Schizophrenia: analysing discourse to improve diagnosis

Date :
Changed on 31/08/2020
Chosen by Inria's exploratory actions programme, ODiM (Computerised tools to assist the diagnosis of mental illness) is an interdisciplinary project that seeks to identify key symptoms of schizophrenia in the discourse of people suffering from psychiatric disorders. Its method: using logic tools to analyse the cognitive processes involved in social interaction and speech and identify diagnostic indicators or warning signs of the disease.
Linguistique computationnelle : méthodes et des outils mathématiques pour modéliser la langue naturelle
© Inria / Photo D. Betzinger

Despite more than a century of work on the subject, the world of psychiatry is still struggling to specifically define the nature of schizophrenia, leading to delays in providing therapeutic treatment with serious consequences for patients. Indeed, it is difficult to determine objective diagnostic criteria for this mental illness, whose symptoms are highly variable. However, by combining their approaches in linguistics and semantics, Maxime Amblard, Lecturer and Researcher at Loria and a member of the Semagramme team at Inria Nancy – Grand-Est, and Michel Musiol, Professor in Cognitive Psychopathology at the University of Lorraine, are exploring new paths by modelling discourse inconsistencies that would appear to characterise schizophrenia. These could be translated into diagnostic symptoms in people with the disease or early warning signs to detect people at greater risk of developing it. But in order to learn more and continue the partnership, more data must be collected.

First of all, collect data!

This initial aim was covered by the launch of the ODiM exploratory action at the end of 2019. Thanks to the system set up by Inria, the researchers have received resources to test the scientific relevance of their preliminary results for 36 months, through PhD funding, 24 months of engineering time and a budget of €30,000 to cover the operating costs inherent to all research. As a first essential step, ODiM will require the constitution of a corpus of 150 psychiatric interviews with patients diagnosed with schizophrenia. This phase is, in itself, a major example of the exploratory nature of the project, as there is currently no existing collection within the psychiatric community of pathological conversations with schizophrenics available for research. Once assembled, the collected corpus of linguistic and discursive (discourse-related) data, formatted to meet the requirements of scientific experimentation and research reproducibility, will be made available to the scientific community, in compliance with the deontological rules of the field.

Exploring language, a major theoretical challenge

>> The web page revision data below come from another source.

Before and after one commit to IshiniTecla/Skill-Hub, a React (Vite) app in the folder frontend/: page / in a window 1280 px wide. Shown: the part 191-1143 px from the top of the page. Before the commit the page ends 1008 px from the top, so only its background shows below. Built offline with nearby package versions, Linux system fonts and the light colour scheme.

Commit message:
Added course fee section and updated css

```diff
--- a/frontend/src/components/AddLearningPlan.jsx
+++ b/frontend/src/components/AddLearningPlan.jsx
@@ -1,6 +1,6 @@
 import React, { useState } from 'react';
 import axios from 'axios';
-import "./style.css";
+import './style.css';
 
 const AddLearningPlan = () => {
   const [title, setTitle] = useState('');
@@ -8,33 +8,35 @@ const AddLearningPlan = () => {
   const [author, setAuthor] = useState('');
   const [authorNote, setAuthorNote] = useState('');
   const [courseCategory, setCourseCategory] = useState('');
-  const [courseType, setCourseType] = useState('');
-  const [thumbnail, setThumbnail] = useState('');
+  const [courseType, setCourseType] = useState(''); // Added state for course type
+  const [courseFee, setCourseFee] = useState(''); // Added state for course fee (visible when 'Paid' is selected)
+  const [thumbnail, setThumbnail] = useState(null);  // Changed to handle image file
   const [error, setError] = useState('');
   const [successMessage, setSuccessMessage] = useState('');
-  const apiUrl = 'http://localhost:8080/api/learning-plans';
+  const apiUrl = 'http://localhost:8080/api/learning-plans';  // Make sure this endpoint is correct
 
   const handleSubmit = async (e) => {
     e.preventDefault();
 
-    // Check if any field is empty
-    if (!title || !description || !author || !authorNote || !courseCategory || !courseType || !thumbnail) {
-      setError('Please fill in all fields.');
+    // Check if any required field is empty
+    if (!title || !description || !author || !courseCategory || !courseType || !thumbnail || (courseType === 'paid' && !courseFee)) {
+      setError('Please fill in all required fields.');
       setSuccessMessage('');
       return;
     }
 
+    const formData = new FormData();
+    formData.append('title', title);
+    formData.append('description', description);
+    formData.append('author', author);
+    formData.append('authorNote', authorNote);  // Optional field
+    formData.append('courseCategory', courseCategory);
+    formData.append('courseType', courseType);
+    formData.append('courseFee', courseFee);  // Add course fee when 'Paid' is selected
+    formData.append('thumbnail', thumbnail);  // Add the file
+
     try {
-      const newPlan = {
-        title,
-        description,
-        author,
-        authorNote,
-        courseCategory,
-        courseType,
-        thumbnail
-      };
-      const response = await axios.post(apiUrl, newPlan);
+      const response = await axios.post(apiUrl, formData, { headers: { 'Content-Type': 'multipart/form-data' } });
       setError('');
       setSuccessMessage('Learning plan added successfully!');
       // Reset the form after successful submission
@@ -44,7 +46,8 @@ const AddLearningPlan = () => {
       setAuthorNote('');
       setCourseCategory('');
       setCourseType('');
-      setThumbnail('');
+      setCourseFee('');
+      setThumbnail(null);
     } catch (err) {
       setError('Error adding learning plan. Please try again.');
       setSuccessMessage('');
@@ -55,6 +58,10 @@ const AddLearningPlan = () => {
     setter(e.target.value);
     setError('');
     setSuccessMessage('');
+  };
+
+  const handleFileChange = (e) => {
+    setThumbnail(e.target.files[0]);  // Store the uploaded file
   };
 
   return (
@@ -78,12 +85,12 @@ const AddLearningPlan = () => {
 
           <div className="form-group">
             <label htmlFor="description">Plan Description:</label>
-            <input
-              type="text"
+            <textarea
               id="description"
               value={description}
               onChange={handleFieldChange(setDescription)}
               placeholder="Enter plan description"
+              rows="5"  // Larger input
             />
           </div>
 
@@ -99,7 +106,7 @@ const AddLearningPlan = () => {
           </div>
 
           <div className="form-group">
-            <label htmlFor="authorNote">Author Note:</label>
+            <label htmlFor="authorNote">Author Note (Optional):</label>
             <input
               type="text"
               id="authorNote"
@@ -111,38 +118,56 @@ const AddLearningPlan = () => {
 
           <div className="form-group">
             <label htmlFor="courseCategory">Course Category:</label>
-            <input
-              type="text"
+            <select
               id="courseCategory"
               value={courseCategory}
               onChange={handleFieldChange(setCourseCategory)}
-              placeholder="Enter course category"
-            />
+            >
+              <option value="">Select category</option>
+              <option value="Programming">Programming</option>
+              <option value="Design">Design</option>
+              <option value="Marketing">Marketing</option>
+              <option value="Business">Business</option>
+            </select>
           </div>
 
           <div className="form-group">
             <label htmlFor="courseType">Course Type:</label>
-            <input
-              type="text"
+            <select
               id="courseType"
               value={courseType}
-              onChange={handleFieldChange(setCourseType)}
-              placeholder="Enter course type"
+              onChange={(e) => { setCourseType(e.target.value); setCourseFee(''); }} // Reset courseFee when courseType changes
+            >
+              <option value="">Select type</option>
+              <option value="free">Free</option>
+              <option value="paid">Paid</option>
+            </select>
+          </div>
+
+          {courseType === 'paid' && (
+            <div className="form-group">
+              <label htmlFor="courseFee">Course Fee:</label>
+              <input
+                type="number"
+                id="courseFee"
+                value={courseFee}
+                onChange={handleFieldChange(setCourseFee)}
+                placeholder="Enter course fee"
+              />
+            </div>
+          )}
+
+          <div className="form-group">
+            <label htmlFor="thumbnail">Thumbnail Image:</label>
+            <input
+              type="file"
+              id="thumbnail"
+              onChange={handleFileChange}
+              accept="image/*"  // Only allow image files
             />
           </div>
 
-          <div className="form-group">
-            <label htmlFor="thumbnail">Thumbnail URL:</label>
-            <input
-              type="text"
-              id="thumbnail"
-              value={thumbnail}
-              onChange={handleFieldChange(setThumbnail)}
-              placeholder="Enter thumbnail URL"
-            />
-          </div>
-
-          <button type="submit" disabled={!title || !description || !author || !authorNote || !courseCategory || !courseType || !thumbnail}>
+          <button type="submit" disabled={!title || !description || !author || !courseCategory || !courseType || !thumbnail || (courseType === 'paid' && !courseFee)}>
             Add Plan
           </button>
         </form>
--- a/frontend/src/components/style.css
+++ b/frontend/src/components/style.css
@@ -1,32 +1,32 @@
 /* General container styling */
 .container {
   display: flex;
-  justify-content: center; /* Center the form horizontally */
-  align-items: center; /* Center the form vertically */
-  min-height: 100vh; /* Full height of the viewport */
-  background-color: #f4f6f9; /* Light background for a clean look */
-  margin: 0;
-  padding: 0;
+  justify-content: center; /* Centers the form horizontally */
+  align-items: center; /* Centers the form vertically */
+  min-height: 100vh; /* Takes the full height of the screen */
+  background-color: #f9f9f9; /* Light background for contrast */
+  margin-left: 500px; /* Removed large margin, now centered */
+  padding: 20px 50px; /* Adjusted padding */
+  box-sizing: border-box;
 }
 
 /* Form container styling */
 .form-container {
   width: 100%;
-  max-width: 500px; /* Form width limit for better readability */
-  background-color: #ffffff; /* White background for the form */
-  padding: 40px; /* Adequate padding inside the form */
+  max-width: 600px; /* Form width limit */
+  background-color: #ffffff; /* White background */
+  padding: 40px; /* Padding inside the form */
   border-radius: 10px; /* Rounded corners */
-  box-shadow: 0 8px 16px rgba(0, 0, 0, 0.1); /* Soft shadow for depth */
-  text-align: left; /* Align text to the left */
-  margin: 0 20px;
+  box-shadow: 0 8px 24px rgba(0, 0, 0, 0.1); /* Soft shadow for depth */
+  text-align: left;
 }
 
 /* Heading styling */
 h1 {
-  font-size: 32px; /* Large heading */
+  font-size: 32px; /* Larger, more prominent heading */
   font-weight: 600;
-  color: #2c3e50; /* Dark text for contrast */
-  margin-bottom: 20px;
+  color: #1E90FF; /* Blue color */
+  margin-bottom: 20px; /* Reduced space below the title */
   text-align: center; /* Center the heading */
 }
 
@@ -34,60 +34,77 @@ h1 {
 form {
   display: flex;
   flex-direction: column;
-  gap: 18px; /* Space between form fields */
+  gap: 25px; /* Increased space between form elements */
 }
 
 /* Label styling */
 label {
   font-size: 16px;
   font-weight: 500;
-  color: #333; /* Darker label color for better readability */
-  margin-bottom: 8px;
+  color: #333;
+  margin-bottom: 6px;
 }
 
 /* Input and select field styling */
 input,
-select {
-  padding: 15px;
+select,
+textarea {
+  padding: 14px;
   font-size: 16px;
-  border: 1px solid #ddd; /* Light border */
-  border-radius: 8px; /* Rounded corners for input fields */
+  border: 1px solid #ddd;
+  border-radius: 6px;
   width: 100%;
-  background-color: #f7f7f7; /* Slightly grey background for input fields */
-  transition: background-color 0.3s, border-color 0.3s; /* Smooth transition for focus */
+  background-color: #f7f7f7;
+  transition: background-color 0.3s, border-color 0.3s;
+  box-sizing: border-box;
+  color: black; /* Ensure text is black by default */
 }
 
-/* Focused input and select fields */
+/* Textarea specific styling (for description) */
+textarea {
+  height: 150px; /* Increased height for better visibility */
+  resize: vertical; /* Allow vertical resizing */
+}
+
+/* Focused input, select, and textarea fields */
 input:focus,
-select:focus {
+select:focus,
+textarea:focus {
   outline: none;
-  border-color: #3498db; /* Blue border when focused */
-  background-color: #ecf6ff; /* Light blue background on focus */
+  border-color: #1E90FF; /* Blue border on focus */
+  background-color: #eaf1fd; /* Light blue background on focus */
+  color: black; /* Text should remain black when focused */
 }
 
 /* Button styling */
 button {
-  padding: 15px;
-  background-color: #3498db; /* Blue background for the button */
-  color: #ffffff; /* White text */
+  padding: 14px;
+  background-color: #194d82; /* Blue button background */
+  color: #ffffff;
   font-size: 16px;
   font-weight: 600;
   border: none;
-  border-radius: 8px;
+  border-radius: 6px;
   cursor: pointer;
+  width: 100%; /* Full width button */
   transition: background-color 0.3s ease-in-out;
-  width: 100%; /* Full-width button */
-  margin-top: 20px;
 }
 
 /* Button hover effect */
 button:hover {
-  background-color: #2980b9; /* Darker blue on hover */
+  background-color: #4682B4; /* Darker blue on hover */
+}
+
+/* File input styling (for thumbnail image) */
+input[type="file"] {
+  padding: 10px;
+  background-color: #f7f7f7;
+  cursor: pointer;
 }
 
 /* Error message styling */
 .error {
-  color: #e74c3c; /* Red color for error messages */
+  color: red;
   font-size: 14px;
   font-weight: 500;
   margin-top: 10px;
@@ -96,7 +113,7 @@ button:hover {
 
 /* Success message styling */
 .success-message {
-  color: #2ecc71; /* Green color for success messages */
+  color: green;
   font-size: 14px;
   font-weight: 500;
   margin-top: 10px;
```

Alongside this collection, the team will define new conceptual tools to analyse significant "language accidents" in schizophrenic dialogue and monologue. Maxime Amblard and his partners will be looking in particular at the “logic” problems in the sequence of ideas: the way in which, in the dialogue, the first proposal will lead to a second one, which is usually coherent, and then a third one which, if it is logically linked to the second one, no longer has any real link with the first. This semantic shift, while sometimes ambiguous enough not to hinder interaction, can become difficult to deal with when it no longer makes sense to the person the patient is talking to. The researchers will use the interview data to expand the methodology developed in their preliminary work. The aim? Formalise the elements which, in a schizophrenic patient's discourse, constitute symptomatic discontinuities. But the task is not easy because no constraints are set for psychiatric interview, meaning the patient can talk about whatever they want, thus increasing the number of semantic fields concerned.

A tool for faster treatment

The final phase will allow these theoretical tools to be implemented in a computer programme that can be used by people with no expertise in linguistics. Based on the transcript of the interview, it will create a logical visual representation of the semantics of the discourse, in the form of inter-connecting boxes corresponding to different concepts. This simulation of the dialogue structure will provide psychiatrists with a number of general metrics on the language of their patients (lexical statistics, morphology, syntax, coherence...). Above all, the software produced by the researchers should allow in-depth semantic analysis of sections identified by the specialist as being of interest, to help identify warning signs or characteristic symptoms of schizophrenia.

Ultimately, if the exploratory action is fruitful and proves its usefulness in clinical practice, it will be considered whether to transfer the tool to the specialist field, a process which could take the form of a start-up. But the job in hand is currently research, thanks to Inria's investment in this challenging project. This institutional support is also expressed through Maxime Amblard and Michel Musiol’s pre-existing international collaborations or ones they are currently developing on the subject of early identification of patients at risk.